Who is the hero of the story – Hector or Achilles, or even Patroclus? To Homer’s Greek audience, Achilles might appear the hero –  the doomed man who loses his best friend through his own pride and inaction. Yet he treats Hector’s corpse shamefully, and spends much of the story sulking near his tent. On the other side, Hector is fighting for his town and family, and the scene where he says goodbye to his wife and child are heartfelt, but his cowardice in running from Achilles for three laps around the walled city is not the modern concept of a hero. The truth seems to be that heroes or cowards are judged by their actions, not just in war but also sport and love, which is influenced very strongly by the whims of the Gods. So much of the action in the Iliad is directly or indirectly due to Their intervention – we are all playthings of the Gods indeed! In literature up until now, the Gods were beseeched for help, but did not appear on the stage in the way Homer has included them.

Several of the players are very well drawn in their characteristics. I can easily imagine old Nestor telling his long stories of his glorious youth and boring the grouped soldiers, Achilles nursing his pride and hurt, Paris’ vanity and the criticism from his older brother Hector.

The ultimate sacking of Ilium thanks to the Trojan Horse strategy is not reached by the end of this story, which seems odd. Why did Homer not include such a momentous conclusion? Is that part of the story a fabrication from a later age? Homer settles for the climactic battle between Achilles and Hector, and Achilles’ final softening to release Hector’s body to Priam.

Two of the survivors of the Trojan war will appear in later works : Odysseus’ long delayed voyage home is described in Homer’s other major work, The Odyssey, while Aeneas’s future is featured in Virgil’s Aeneid.

If Homer made his living telling this story in sections after banquets, he must have dined long and well pretty frequently.

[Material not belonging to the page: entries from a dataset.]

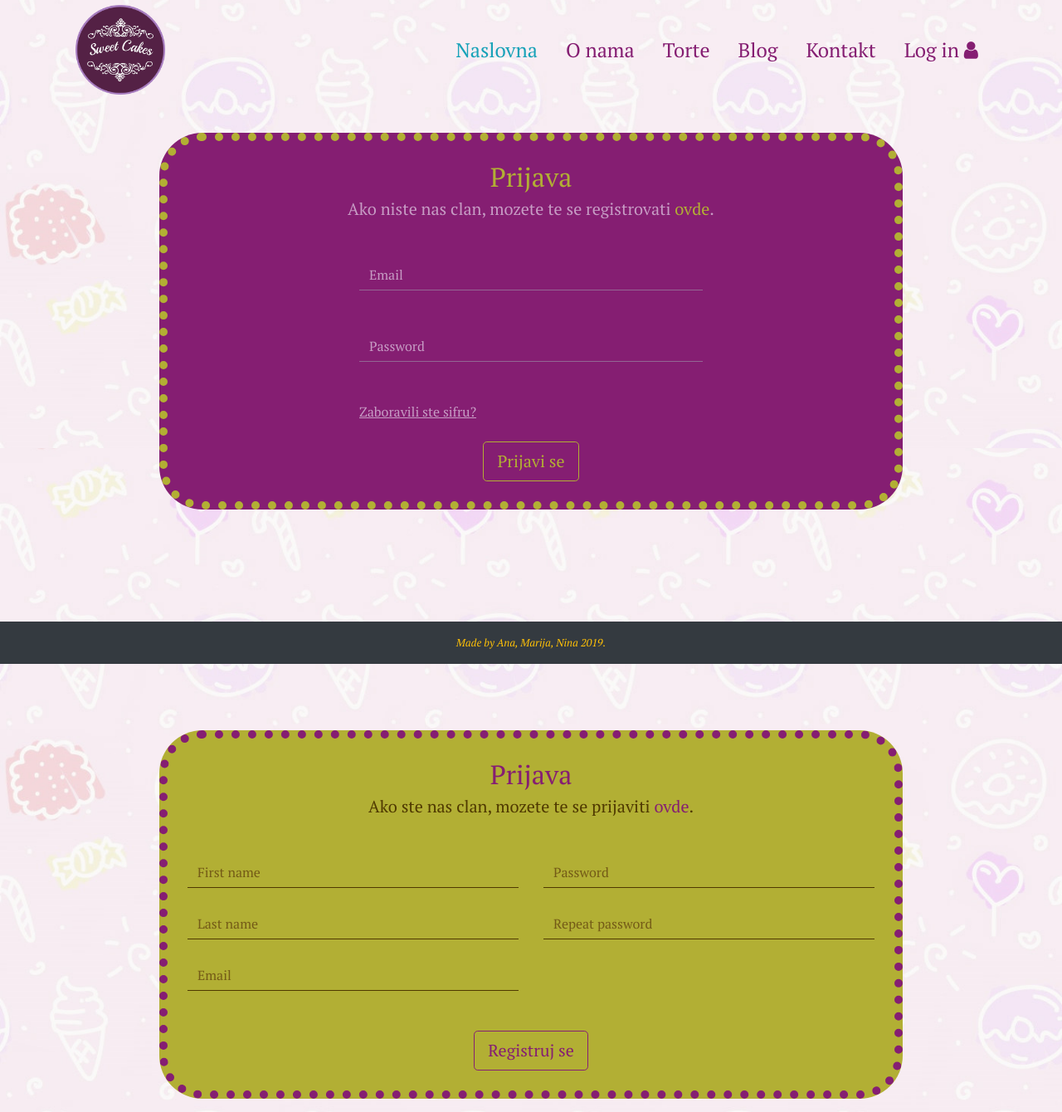
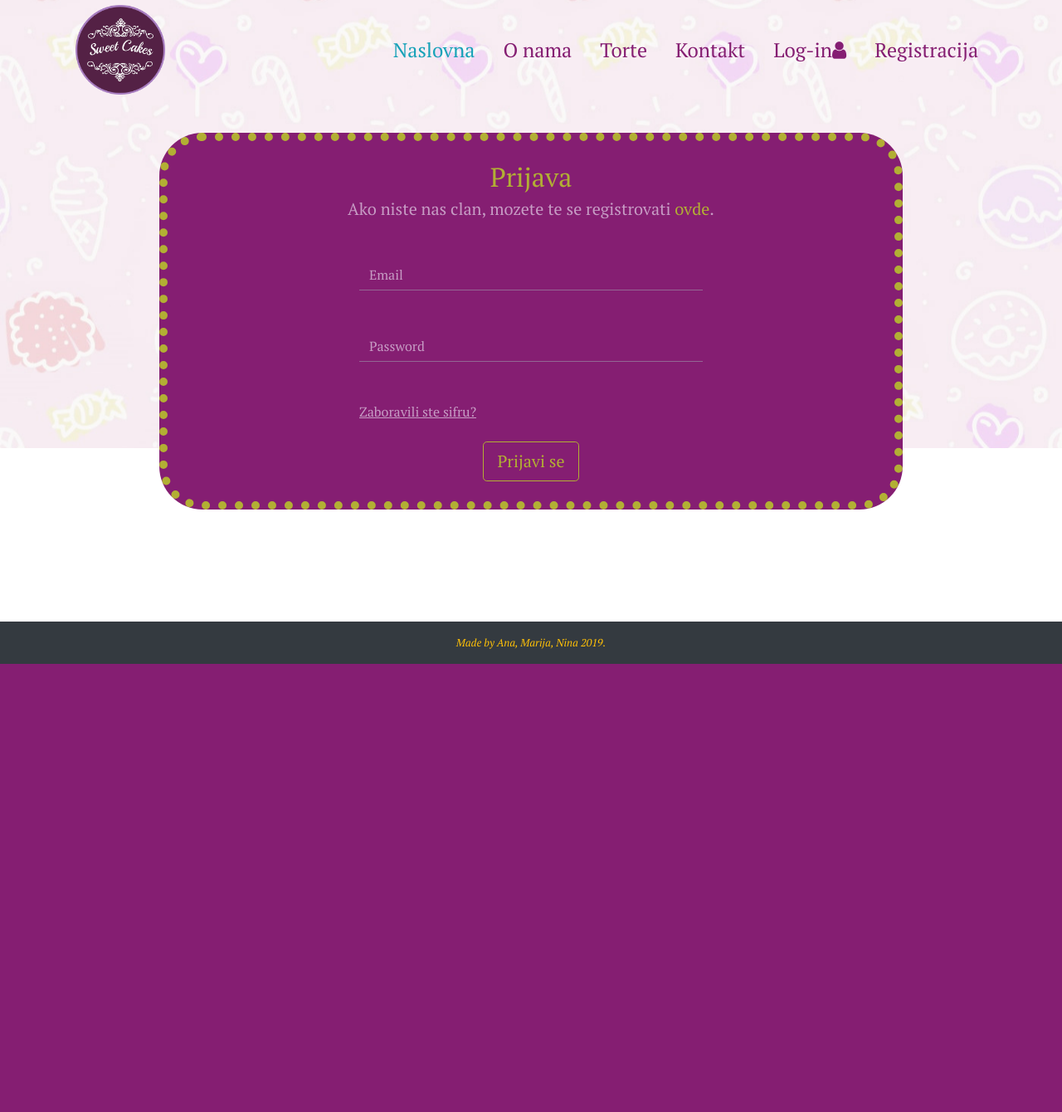
Before and after one commit to anin18/culafic.github.io, a PHP site: page / in a window 1280 px wide. Shown: the whole page at 83% size. After the commit the page ends 800 px from the top, so only its background shows below. Run offline with PHP 8.4, Linux system fonts and the light colour scheme.

Commit message:
Add files via upload

```diff
--- a/header.php
+++ b/header.php
@@ -1,3 +1,7 @@
+<?php
+session_start();
+?>
+
 <!doctype html>
 <html lang="en">
 
@@ -7,8 +11,7 @@
     <meta name="viewport" content="width=device-width, initial-scale=1, shrink-to-fit=no">
 
     <!-- Bootstrap CSS -->
-    <link rel="stylesheet" href="https://stackpath.bootstrapcdn.com/bootstrap/4.3.1/css/bootstrap.min.css"
-        integrity="sha384-ggOyR0iXCbMQv3Xipma34MD+dH/1fQ784/j6cY/iJTQUOhcWr7x9JvoRxT2MZw1T" crossorigin="anonymous">
+    <link rel="stylesheet" href="https://stackpath.bootstrapcdn.com/bootstrap/4.3.1/css/bootstrap.min.css" integrity="sha384-ggOyR0iXCbMQv3Xipma34MD+dH/1fQ784/j6cY/iJTQUOhcWr7x9JvoRxT2MZw1T" crossorigin="anonymous">
 
     <!--Custom page CSS-->
     <link rel="stylesheet" type="text/css" href="css/fonts.css">
@@ -35,9 +38,7 @@
                 </a>
 
                 <!--HAMBURGER MENU STARTS HERE-->
-                <button class="hamburger hamburger--spin navbar-toggler" type="button" data-toggle="collapse"
-                    data-target="#main_menu" aria-controls="main_menu" aria-expanded="false"
-                    aria-label="Toggle navigation"" type=" button">
+                <button class="hamburger hamburger--spin navbar-toggler" type="button" data-toggle="collapse" data-target="#main_menu" aria-controls="main_menu" aria-expanded="false" aria-label="Toggle navigation"" type=" button">
                     <span class="hamburger-box">
                         <span class="hamburger-inner"></span>
                     </span>
@@ -49,8 +50,7 @@
                 <div class="collapse navbar-collapse" id="main_menu">
                     <ul class="navbar-nav ml-auto">
                         <li class="nav-item active">
-                            <a class="nav-link active" href="index.html#beggin">Naslovna <span
-                                    class="sr-only">(current)</span></a>
+                            <a class="nav-link active" href="index.html#beggin">Naslovna <span class="sr-only">(current)</span></a>
                         </li>
                         <li class="nav-item">
                             <a class="nav-link" href="index.html#about">O nama</a>
@@ -82,14 +82,24 @@
                             <!--SUBMENU ENDS HERE-->
                         </li>
                         <li class="nav-item">
-                            <a class="nav-link" href="#blog">Blog</a>
+                            <a class="nav-link" href="#blog">Kontakt</a>
                         </li>
+                        <?php
+                        if (isset($_SESSION['userId'])) {
+
+                            echo '<form action="includes/logout.inc.php" method="post"> <li class="nav-item">
+                    <a class="nav-link" onclick="document.forms[0].submit(); return false;" name="logout-submit"> Logout </button>
+                    </li> </form>';
+                        } else {
+                            echo ' <li class="nav-item">
+                            <a class="nav-link" href="index.php">Log-in<span class="fa fa-user"></span></a>
+                        </li>';
+                        }
+                        ?>
+
                         <li class="nav-item">
-                            <a class="nav-link" href="index.html#contact">Kontakt</a>
-                        </li>
-                        <li class="nav-item">
-                            <a class="nav-link" href="#user">
-                                Log in <span class="fa fa-user"></span>
+                            <a class="nav-link" href="signup.php">
+                                Registracija
                             </a>
                         </li>
                     </ul>
--- a/index.php
+++ b/index.php
@@ -8,27 +8,35 @@
     <section class="login" id="login">
         <div class="main-sweet-wall">
             <div class="login-wrapper position-absolute text-center p-3 p-md-4">
-                    <h2>Prijava</h2>
-                    <h5 class="mb-4 mb-sm-5">Ako niste nas clan, mozete te se registrovati <a
-                            href="login.html#register">ovde</a>.</h5>
-                    <form action="" method='GET' class="login-form m-auto">
+
+                <?php
+                if (isset($_SESSION['userId'])) {
+                    echo '<h1> Uspesno ste ulogovani!</h1>';
+                } else {
+                    echo '<h2>Prijava</h2>';
+                    echo '<h5 class="mb-4 mb-sm-5">Ako niste nas clan, mozete te se registrovati <a
+                    href="signup.php">ovde</a>.</h5>';
+                    echo '<form action="includes/login.inc.php" method="POST" class="login-form m-auto">
                 <div class="form-group mb-5">
-                            <input type="text" class="form-control" placeholder="Email">
+                    <input type="text" class="form-control" placeholder="Email" name="mailuid">
                 </div>
                 <div class="form-group mb-5">
-                            <input type="text" class="form-control" placeholder="Password">
+                    <input type="password" class="form-control" placeholder="Password" name="pwd">
                 </div>
                 <div class="text-left lost-password  mb-4">
                     Zaboravili ste sifru?
                 </div>
-                        <button class="btn btn-lg">Prijavi se</button>
-                    </form>
+                <button class="btn btn-lg" type="submit" name="login-submit">Prijavi se</button>
+            </form>';
+                }
+                ?>
+
             </div>
         </div>
     </section>
     <!--SECTION LOGIN ENDS HERE-->
 
+
     <?php
-       require 'signup.php';
     require 'footer.php';
     ?>
--- a/signup.php
+++ b/signup.php
@@ -1,35 +1,61 @@
+<?php
+require 'header.php';
+?>
+
 <!--SECTION REGISTER STARTS HERE-->
 <section class="register" id="register">
     <div class="main-sweet-wall">
-                <div class="registration-wrapper position-absolute text-center p-3 p-md-4">
+        <div class="login-wrapper position-absolute text-center p-3 p-md-4">
             <h2>Prijava</h2>
-                    <h5 class="mb-4 mb-sm-5">Ako ste nas clan, mozete te se prijaviti <a
-                            href="login.html#login">ovde</a>.</h5>
-                    <form action="" method='GET' class="registration-form m-auto">
+            <h5 class="mb-4 mb-sm-5">Ako ste nas clan, mozete te se prijaviti <a href="index.php">ovde</a>.</h5>
+            <form action="includes/signup.inc.php" method='POST' class="registration-form m-auto">
                 <div class="row mb-4">
                     <div class="col-md-6">
                         <div class="form-group mb-4">
-                                    <input type="text" name="fname" class="form-control" placeholder="First name">
+                            <input type="text" name="uid" class="form-control" placeholder="Username">
                         </div>
                         <div class="form-group mb-4">
-                                    <input type="text" name="lname" class="form-control" placeholder="Last name">
-                                </div>
-                                <div class="form-group mb-4">
-                                    <input type="text" name="email" class="form-control" placeholder="Email">
+                            <input type="text" name="mail" class="form-control" placeholder="Email">
                         </div>
                     </div>
                     <div class="col-md-6">
                         <div class="form-group mb-4">
-                                    <input type="text" name="pass" class="form-control" placeholder="Password">
+                            <input type="password" name="pwd" class="form-control" placeholder="Password">
                         </div>
                         <div class="form-group mb-5">
-                                    <input type="text" name="pass1" class="form-control" placeholder="Repeat password">
+                            <input type="password" name="pwd-repeat" class="form-control" placeholder="Repeat password">
                         </div>
                     </div>
                 </div>
 
-                        <button class="btn btn-lg">Registruj se</button>
+                <button class="btn btn-lg" type="submit" name="signup-submit">Registruj se</button>
+                <?php
+                if (isset($_GET['error'])) {
+                    if ($_GET['error'] == 'emptyfields') {
+                        echo '<p> Fill in all fields!</p>';
+                    } elseif ($_GET['error'] == 'invaliduidmail') {
+                        echo '<p> Invalid username and e-mail!</p>';
+                    } elseif ($_GET['error'] == 'invaliduid') {
+                        echo '<p> Invalid username!</p>';
+                    } elseif ($_GET['error'] == 'invalidmail') {
+                        echo '<p> Invalid email!</p>';
+                    } elseif ($_GET['error'] == 'passwordcheck') {
+                        echo '<p> Your passwords do not match! </p>';
+                    } elseif ($_GET['error'] == 'usertaken') {
+                        echo '<p> Username is already taken! </p>';
+                    }
+                }
+
+                if (isset($_GET['signup'])) {
+                    if ($_GET['signup'] == 'success') {
+                        echo '<p> Sign up successful</p>';
+                    }
+                }
+                ?>
             </form>
+
+
+
         </div>
     </div>
 </section>
@@ -37,3 +63,8 @@
 
 </main>
 <!--MAIN ENDS HERE-->
+
+
+<?php
+require 'footer.php';
+?>
```
Lines whose indentation alone changed are shown as unchanged.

Favourite lines/passages : When Hector breaks through the gates of the Greek defence, at the end of Chapter 12, exactly half way through the story:

He lifted up the rock … hit the doors full in the middle, and broke the hinges off on either side… as the panels were smashed to splinters by the impact….. Glorious Hector leapt inside, with a look like nightfall on his face. He held two spears in his hand and the bronze on his body shone with a baleful light. …. With fire flashing from his eyes, he turned and called on the Trojans … some swarmed over the wall, other poured in through the gate itself. The panic-stricken Danaans fled among the hollow ships, and hell was let loose.

Diversions/digressions : The Greek Gods (later adopted and renamed by the Romans) are certainly worth study. Bullfinch’s is a well known reference work, but also Graves’ 2 volume The Greek Myths gives both the myths and plenty of footnotes to explain.

Personal rating : 7/10

Kimmy’s the Lit-terrier rating : Lots of exciting action and roast meat, and camp dogs to play with. The noise and terror of battle costs the story a point : 4/5

Next : Homer’s other surviving work, The Odyssey

Books for August 2015

I am halfway through the Iliad by Homer (my copy is a Penguin edition edited by E. V. Rieu). but looking forward a little, I thought I would post the likely titles for August. In my order, they are

  • The Odyssey (Homer)
  • The Book of Songs, or Shih Ching (Chinese poetry, roughly contemporary to Homer)
  • The Book of Changes, or I Ching (Chinese book of divination)
  • The Upanishads
  • Theogony, and Works and Days (Hesiod)  c. 700 BC
  • Elegies (Theognis)
  • The Homeric Hymns (not written by Homer 🙂 )

That should be enough to be going along with for now. Happy reading, and watch for my review of The Iliad in coming days.